“We could tell as we peeled back the layers that we had something that really could help,” Mays said.
In Los Angeles, the areas in and around South Los Angeles and the eastern portion of the San Fernando Valley were the most heavily impacted.
Experts are confident that California’s data systems are up to the task at hand. The state is working on “a robust data system to track local inventories and doses administered,” and it already has a “confidential and secure” Immunization Information System.
Doses-administered data will ultimately reside in the California’s Immunization Registry, which supports “real-time immunization record query messages” and can return immunization histories, according to the Department of Public Health.
Health providers and the state will be able to keep track of who has received which shots when, and of informing people when it’s time for a second shot, which is required for both the Pfizer and Moderna vacines. They systems should also be adept at ensuring that people don’t get a Moderna injection if their first one was a Pfizer, and vise versa, officials and experts said. People can expect reminders by text message and email when it’s time for their second shots.
“We already have vaccines that are multiple dose — HPV, hepatitis B and the like,” said Andrew Noymer, an epidemiologist and population health scientist at UC Irvine. “Health care providers have experience with that, so I’m not really losing sleep over it.”
People have to understand, though, that nothing goes perfectly.
“One reason why clinical trials sometimes show better results than what we see in the subsequent, real world, is that everything is done perfectly in a clinical trial,” Noymer said. “You can bet your bottom dollar that Pfizer moved heaven and earth to make sure those vaccines were stored at the right temperature. But in the real world, the electricity goes out and some freezer turns off for an hour. People won’t get the second shot at the optimal time — and some won’t return for the second shot at all.

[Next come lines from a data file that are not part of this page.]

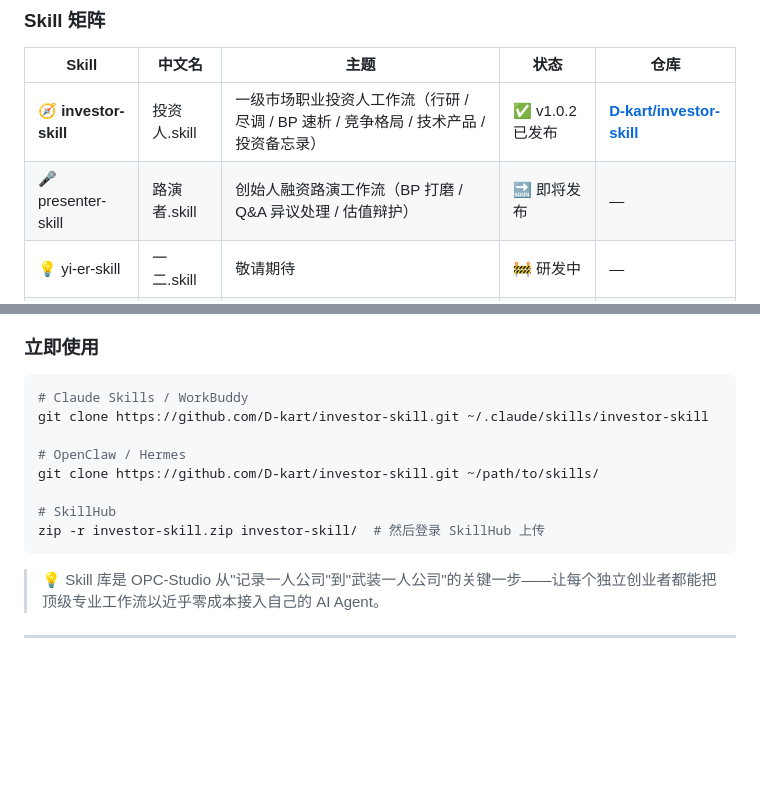
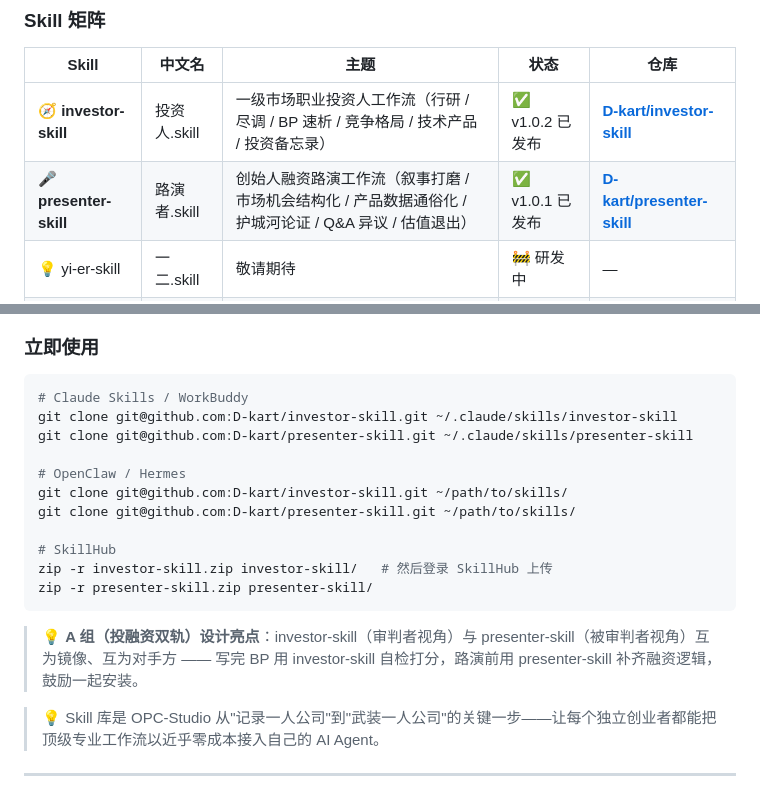
Before and after one commit to D-kart/OPC-Studio, a Markdown page: README.md, 2 parts joined by grey strips. Drawn GitHub-style; blank space fills up the shorter version.

Commit message:
docs: mark presenter-skill v1.0.1 as released
- Update skill matrix: presenter-skill 🔜 → ✅ v1.0.1
- Extend description to six-dimension capabilities
- Switch install commands to SSH (required by ghfast.top mirror setup)
- Add companion-skill design highlight

````diff
--- a/README.md
+++ b/README.md
@@ -183,7 +183,7 @@ opc-studio-demo/
 | Skill | 中文名 | 主题 | 状态 | 仓库 |
 |---|---|---|---|---|
 | 🧭 **investor-skill** | 投资人.skill | 一级市场职业投资人工作流（行研 / 尽调 / BP 速析 / 竞争格局 / 技术产品 / 投资备忘录）| ✅ v1.0.2 已发布 | **[D-kart/investor-skill](https://github.com/D-kart/investor-skill)** |
-| 🎤 presenter-skill | 路演者.skill | 创始人融资路演工作流（BP 打磨 / Q&A 异议处理 / 估值辩护） | 🔜 即将发布 | — |
+| 🎤 **presenter-skill** | 路演者.skill | 创始人融资路演工作流（叙事打磨 / 市场机会结构化 / 产品数据通俗化 / 护城河论证 / Q&A 异议 / 估值退出） | ✅ v1.0.1 已发布 | **[D-kart/presenter-skill](https://github.com/D-kart/presenter-skill)** |
 | 💡 yi-er-skill | 一二.skill | 敬请期待 | 🚧 研发中 | — |
 | 🧸 bubu-skill | 布布.skill | 敬请期待 | 🚧 研发中 | — |
 
@@ -199,14 +199,19 @@ opc-studio-demo/
 
 ```bash
 # Claude Skills / WorkBuddy
-git clone https://github.com/D-kart/investor-skill.git ~/.claude/skills/investor-skill
+git clone git@github.com:D-kart/investor-skill.git ~/.claude/skills/investor-skill
+git clone git@github.com:D-kart/presenter-skill.git ~/.claude/skills/presenter-skill
 
 # OpenClaw / Hermes
-git clone https://github.com/D-kart/investor-skill.git ~/path/to/skills/
+git clone git@github.com:D-kart/investor-skill.git ~/path/to/skills/
+git clone git@github.com:D-kart/presenter-skill.git ~/path/to/skills/
 
 # SkillHub
-zip -r investor-skill.zip investor-skill/  # 然后登录 SkillHub 上传
+zip -r investor-skill.zip investor-skill/   # 然后登录 SkillHub 上传
+zip -r presenter-skill.zip presenter-skill/
 ```
+
+> 💡 **A 组（投融资双轨）设计亮点**：investor-skill（审判者视角）与 presenter-skill（被审判者视角）互为镜像、互为对手方 —— 写完 BP 用 investor-skill 自检打分，路演前用 presenter-skill 补齐融资逻辑，鼓励一起安装。
 
 > 💡 Skill 库是 OPC-Studio 从"记录一人公司"到"武装一人公司"的关键一步——让每个独立创业者都能把顶级专业工作流以近乎零成本接入自己的 AI Agent。
 
````
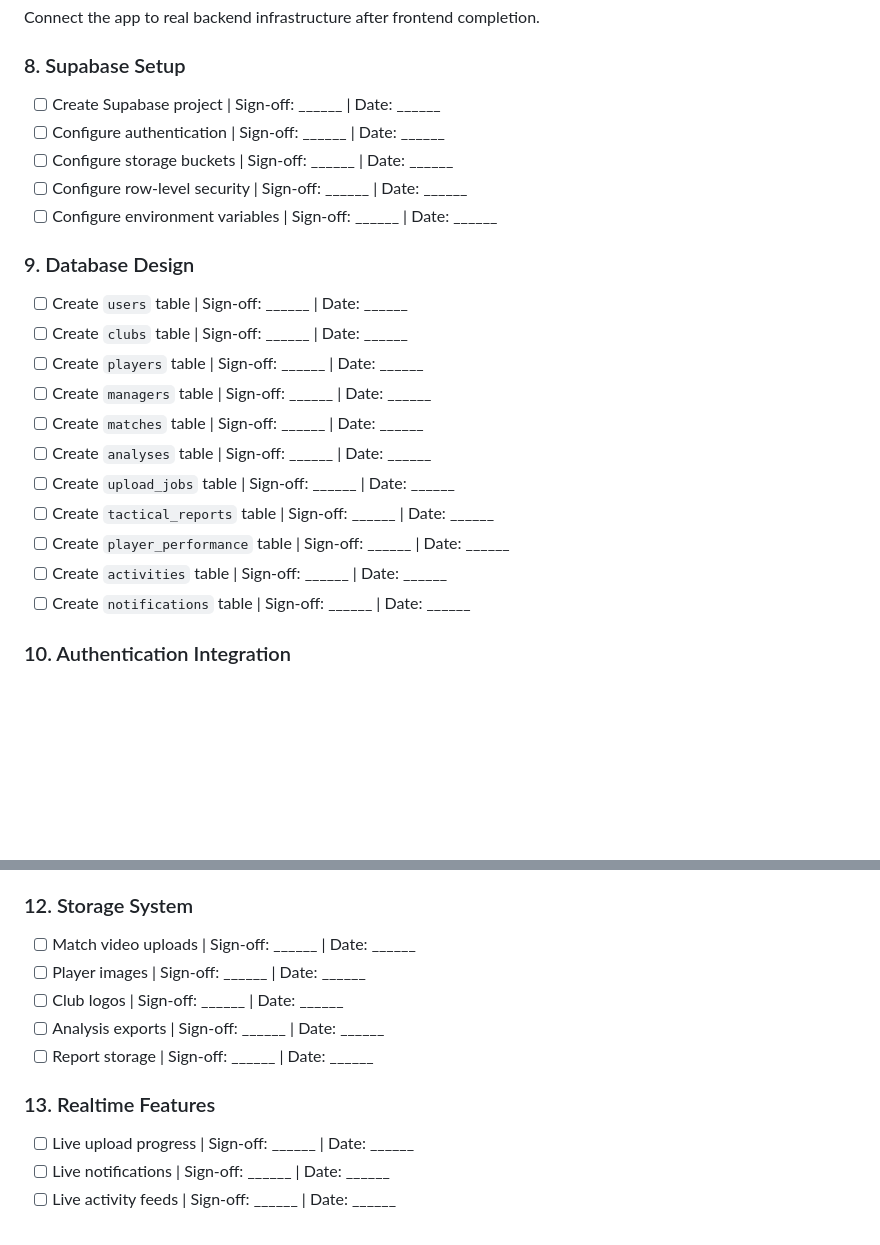
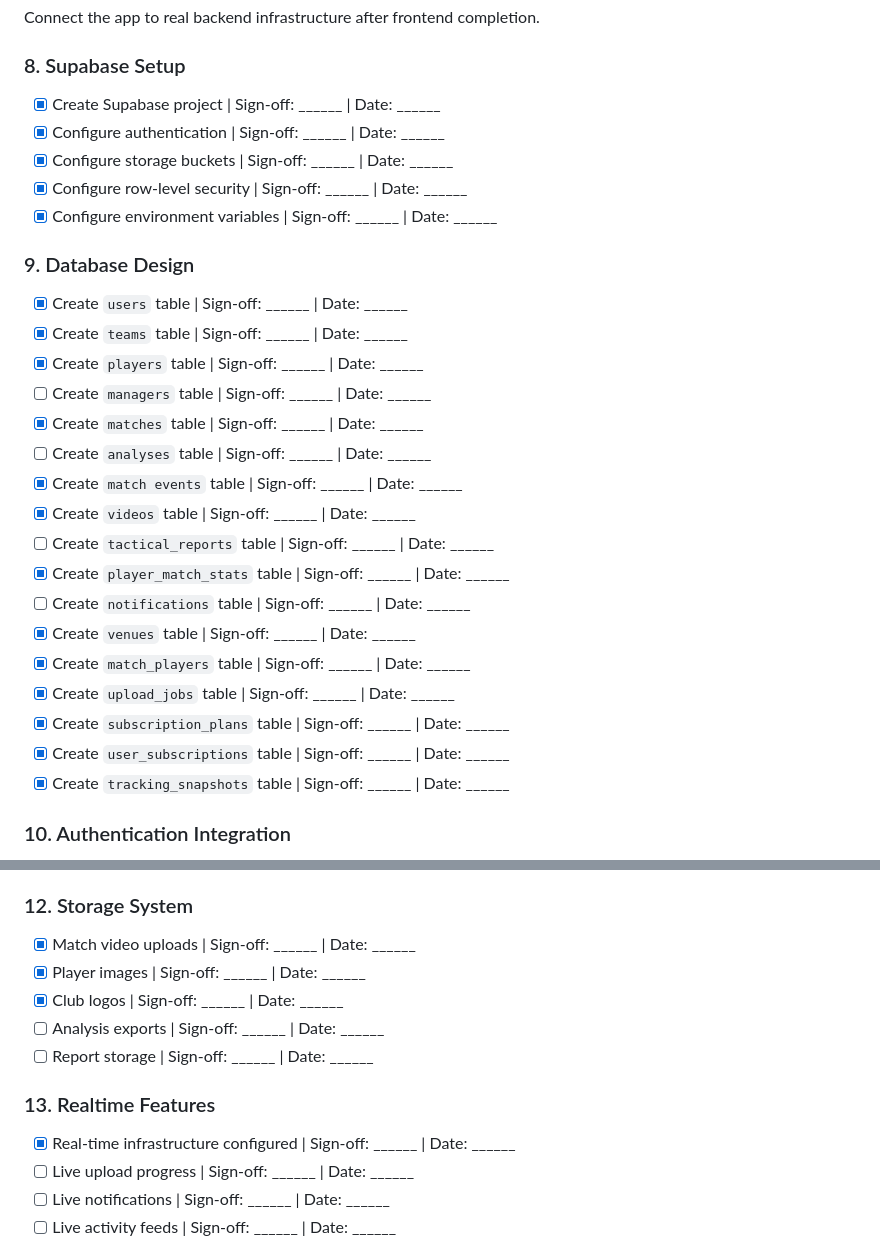
Before and after one commit to hesham-ashraf/Grad_Project_GOAL_SIGHT, a Markdown page: app/goal_sight/DEVELOPMENT_ROADMAP.md, 2 parts joined by grey strips. Drawn GitHub-style; blank space fills up the shorter version.

```diff
--- a/app/goal_sight/DEVELOPMENT_ROADMAP.md
+++ b/app/goal_sight/DEVELOPMENT_ROADMAP.md
@@ -367,25 +367,31 @@ Connect the app to real backend infrastructure after frontend completion.
 
 ### 8. Supabase Setup
 
-- [ ] Create Supabase project | Sign-off: ______ | Date: ______
-- [ ] Configure authentication | Sign-off: ______ | Date: ______
-- [ ] Configure storage buckets | Sign-off: ______ | Date: ______
-- [ ] Configure row-level security | Sign-off: ______ | Date: ______
-- [ ] Configure environment variables | Sign-off: ______ | Date: ______
+- [x] Create Supabase project | Sign-off: ______ | Date: ______
+- [x] Configure authentication | Sign-off: ______ | Date: ______
+- [x] Configure storage buckets | Sign-off: ______ | Date: ______
+- [x] Configure row-level security | Sign-off: ______ | Date: ______
+- [x] Configure environment variables | Sign-off: ______ | Date: ______
 
 ### 9. Database Design
 
-- [ ] Create `users` table | Sign-off: ______ | Date: ______
-- [ ] Create `clubs` table | Sign-off: ______ | Date: ______
-- [ ] Create `players` table | Sign-off: ______ | Date: ______
+- [x] Create `users` table | Sign-off: ______ | Date: ______
+- [x] Create `teams` table | Sign-off: ______ | Date: ______
+- [x] Create `players` table | Sign-off: ______ | Date: ______
 - [ ] Create `managers` table | Sign-off: ______ | Date: ______
-- [ ] Create `matches` table | Sign-off: ______ | Date: ______
+- [x] Create `matches` table | Sign-off: ______ | Date: ______
 - [ ] Create `analyses` table | Sign-off: ______ | Date: ______
-- [ ] Create `upload_jobs` table | Sign-off: ______ | Date: ______
+- [x] Create `match events` table | Sign-off: ______ | Date: ______
+- [x] Create `videos` table | Sign-off: ______ | Date: ______
 - [ ] Create `tactical_reports` table | Sign-off: ______ | Date: ______
-- [ ] Create `player_performance` table | Sign-off: ______ | Date: ______
-- [ ] Create `activities` table | Sign-off: ______ | Date: ______
+- [x] Create `player_match_stats` table | Sign-off: ______ | Date: ______
 - [ ] Create `notifications` table | Sign-off: ______ | Date: ______
+- [x] Create `venues` table | Sign-off: ______ | Date: ______
+- [x] Create `match_players` table | Sign-off: ______ | Date: ______
+- [x] Create `upload_jobs` table | Sign-off: ______ | Date: ______
+- [x] Create `subscription_plans` table | Sign-off: ______ | Date: ______
+- [x] Create `user_subscriptions` table | Sign-off: ______ | Date: ______
+- [x] Create `tracking_snapshots` table | Sign-off: ______ | Date: ______
 
 ### 10. Authentication Integration
 
@@ -407,14 +413,15 @@ Connect the app to real backend infrastructure after frontend completion.
 
 ### 12. Storage System
 
-- [ ] Match video uploads | Sign-off: ______ | Date: ______
-- [ ] Player images | Sign-off: ______ | Date: ______
-- [ ] Club logos | Sign-off: ______ | Date: ______
+- [x] Match video uploads | Sign-off: ______ | Date: ______
+- [x] Player images | Sign-off: ______ | Date: ______
+- [x] Club logos | Sign-off: ______ | Date: ______
 - [ ] Analysis exports | Sign-off: ______ | Date: ______
 - [ ] Report storage | Sign-off: ______ | Date: ______
 
 ### 13. Realtime Features
 
+- [x] Real-time infrastructure configured | Sign-off: ______ | Date: ______
 - [ ] Live upload progress | Sign-off: ______ | Date: ______
 - [ ] Live notifications | Sign-off: ______ | Date: ______
 - [ ] Live activity feeds | Sign-off: ______ | Date: ______
```
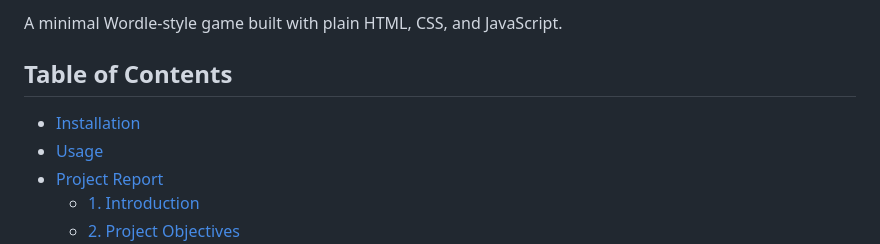
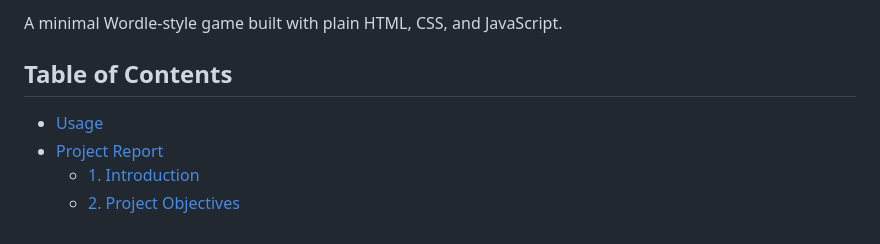
Before and after one commit to arderg/arderg.github.io, a Markdown page: README.md, the part around the change. Drawn GitHub-style.

```diff
--- a/README.md
+++ b/README.md
@@ -4,7 +4,6 @@ A minimal Wordle-style game built with plain HTML, CSS, and JavaScript.
 
 ## Table of Contents
 
-- [Installation](#installation)
 - [Usage](#usage)
 - [Project Report](#project-report)
   - [1. Introduction](#1-introduction)
```
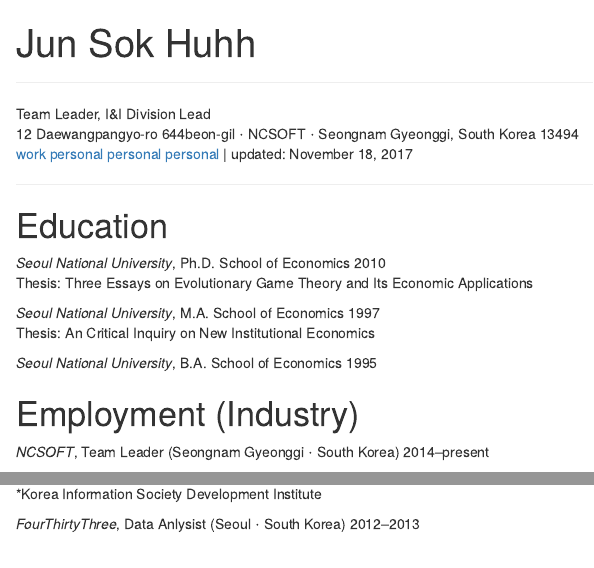
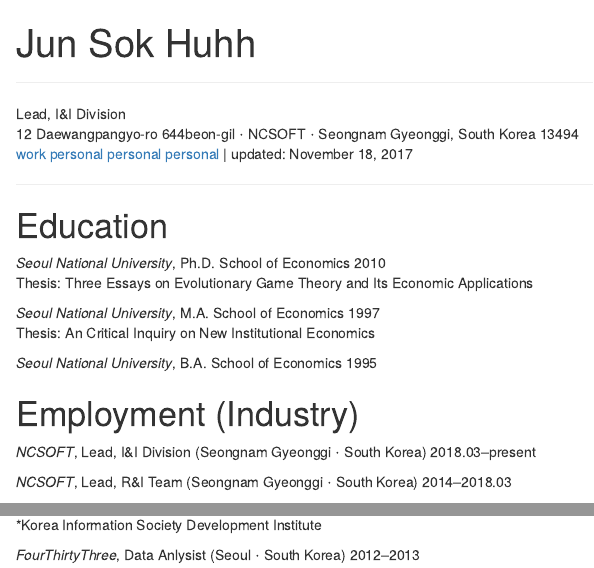
Before and after one commit to anarinsk/anarinsk.github.io, an R Markdown document (cv/long.Rmd): the page in a window 1100 px wide, from its top, and a second part further down, joined at a grey line. The pictures show the output file cv/long.html that the author committed with the source, opened offline.

Commit message:
a810616@H/ fix cv

```diff
--- a/cv/long.Rmd
+++ b/cv/long.Rmd
@@ -4,7 +4,7 @@ title: "Jun Sok Huhh"
 
 *****
 <div id = "vtight">
-Team Leader, I&I Division Lead </br>
+Lead, I&I Division </br>
 12 Daewangpangyo-ro 644beon-gil $\cdot$ NCSOFT $\cdot$ Seongnam Gyeonggi, South Korea 13494 </br>
 <i class="fa fa-envelope-o" aria-hidden="true"></i> [work](mailto: junsokhuhh@ncsoft.com)
 <i class="fa fa-envelope-o" aria-hidden="true"></i> [personal](mailto: anarinsk@gmail.com)
@@ -27,7 +27,9 @@ Thesis: An Critical Inquiry on New Institutional Economics
 
 # Employment (Industry)
 
-*NCSOFT*, Team Leader (Seongnam Gyeonggi $\cdot$ South Korea) 2014--present
+*NCSOFT*, Lead, I&I Division (Seongnam Gyeonggi $\cdot$ South Korea) 2018.03--present
+
+*NCSOFT*, Lead, R&I Team (Seongnam Gyeonggi $\cdot$ South Korea) 2014--2018.03
 
 *KISDI* \*, Senior Researcher (Jinchun Chungchungbuk $\cdot$ South Korea) 2013--2014 </br>
 *Korea Information Society Development Institute
```
Also changed, not shown: cv/short.Rmd (+4 -2 lines), cv/long.html, cv/short.html.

“There are little unavoidable mishaps which don’t result from people’s lack of competence, but because the real world is the real world and the universe has jagged edges. If that means a reduction in efficacy to, say, 80 percent, that’s still great. That’s what we were hoping for. This vaccine stuff is some of the best news we’ve had since, well, ever.”
Source: Orange County Register